Another worthless meeting: The Discussion

By now, you should realize that my least favorite type of meeting is "The Public Reading." That said, there are several other types of meetings that I don't particularly enjoy, and I don't think move the needle much with the business. Given the amount of time we all spend in meetings, any efforts to make them more effective should be applauded.

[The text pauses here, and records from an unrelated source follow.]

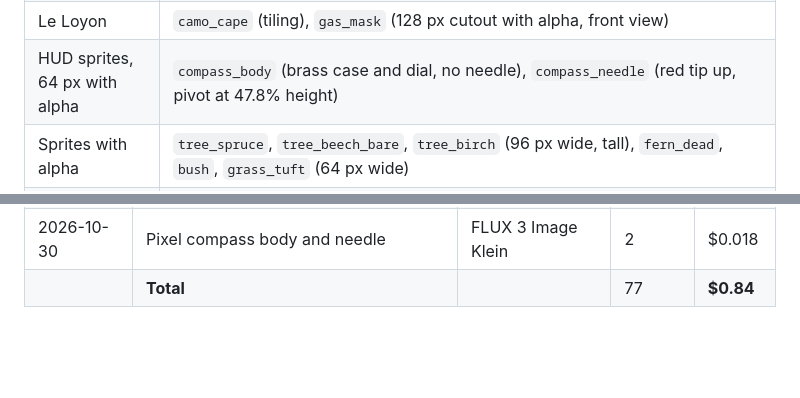
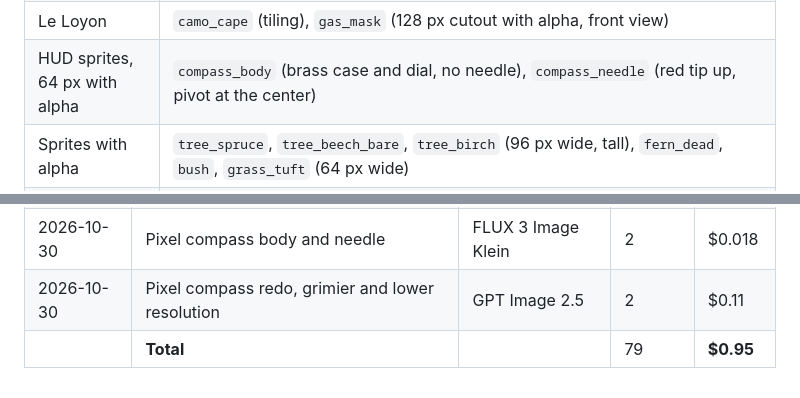
Before and after one commit to reazndev/le-loyon-game, a Markdown page: docs/textures.md, 2 parts joined by grey strips. Drawn GitHub-style; blank space fills up the shorter version.

Commit message:
Redraw the compass as a grimy low-res army compass that fits the game
GPT Image 2.5 sprites cut to 64 px with a muted palette.

```diff
--- a/docs/textures.md
+++ b/docs/textures.md
@@ -27,7 +27,7 @@ All in `public/assets/textures/`. Tiling textures are 128x128 unless noted.
 | Bunker | `concrete_bunker`, `concrete_floor`, `tunnel_vault`, `tiles_white`, `rust_metal` |
 | Single objects, not tiling, 96 px wide | `door_wood`, `window_dark`, `window_lit`, `bunker_door` |
 | Le Loyon | `camo_cape` (tiling), `gas_mask` (128 px cutout with alpha, front view) |
-| HUD sprites, 64 px with alpha | `compass_body` (brass case and dial, no needle), `compass_needle` (red tip up, pivot at 47.8% height) |
+| HUD sprites, 64 px with alpha | `compass_body` (brass case and dial, no needle), `compass_needle` (red tip up, pivot at the center) |
 | Sprites with alpha | `tree_spruce`, `tree_beech_bare`, `tree_birch` (96 px wide, tall), `fern_dead`, `bush`, `grass_tuft` (64 px wide) |
 | Foliage cards with alpha, for dense forest | `branch_spruce` (cut off at its top edge; hide that edge against the trunk), `branch_spruce_full` (whole horizontal spray with clean edges, 96x72, for cards that turn freely), `branch_beech`, `bramble`, `undergrowth` (96 px wide; undergrowth has a flat bottom edge meant to sit in the ground), `ivy_clump`, `hanging_lichen`, `sapling_spruce` (64 px), `tree_dead_snag` (96 px, tall), `leaf_cluster`, `tree_larch` |
 | Forest tiling | `spruce_wall` (a wall of dark spruce branches for far layers), `moss_floor` |
@@ -49,4 +49,5 @@ FLORA balance on 2026-10-30: $5.13. Budget for the build: $4.50.
 | 2026-10-30 | Foliage for the dense forest | FLUX 3 Image Klein | 12 | $0.108 |
 | 2026-10-30 | Monique's new portrait, a clean spruce branch | FLUX 3 Image Klein | 2 | $0.018 |
 | 2026-10-30 | Pixel compass body and needle | FLUX 3 Image Klein | 2 | $0.018 |
-| | **Total** | | 77 | **$0.84** |
+| 2026-10-30 | Pixel compass redo, grimier and lower resolution | GPT Image 2.5 | 2 | $0.11 |
+| | **Total** | | 79 | **$0.95** |
```
Also changed, not shown: public/assets/textures/compass_body.png, public/assets/textures/compass_needle.png, 3 other files.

So, as you can see from the title, another meeting I find less than thrilling is "The Discussion."
Some meetings might feel a little like they are nothing more than a discussion, and you might begin to wonder if you have fallen into the this kind of a meeting, so let me give you a few tips on how this type of meeting typically goes:
  • The agenda is to discuss a topic. You'd think this is a dead giveaway, but it really has to devolve worse than that to qualify. Some meetings to discuss may actually have an objective.
  • At least once during the meeting (and usually three times for an hour-long meeting), one contributor will drive the conversation down such a rat hole that you cannot tell what the topic is from the discussion.
  • Notes are not taken or are irregular in their structure and message.
  • The participants favor inclusion and freedom to discuss any topic for as long as desired over productive outcome-based discussion.
  • At the end of the meeting, another meeting to discuss is likely still required. These are sometimes disguised as "further review" or "deep dives" or "breakouts" but really they are just flags that you did not accomplish your meeting's objective.
If you've attended these types of meetings, they feel a whole lot like work. But they are not accomplishing all that much.

If you think you have been sucked into this type of meeting, there are a few key things you can call out. Be warned: some people just like to talk and don't care if they are accomplishing much, and might take offense if you are asking them to stop rambling.
  • Ask what the meeting is trying to accomplish. Sometimes, people just don't know. Set a goal of what to accomplish and it will help drive towards it.
  • Ask who is facilitating (or if you are, facilitate!). Make sure it is clear who is in charge of saying "move to the next topic." 
  • Employ a "parking lot." Off topic conversations can be placed in the parking lot, allowing for determination later of whether or not that is a valid side discussion.
  • Take notes. Even if there is someone else whose job it is to take notes, you should as well. You may be able to augment the official meeting notes (if any go out). 
  • Don't feed the trolls. Identify who is just there to discuss and who is there to propel the business forward. Spend your energy on the latter.
What other meeting types should we avoid? Drop a comment below and let me know!

Photo credit Sponchia on Pixabay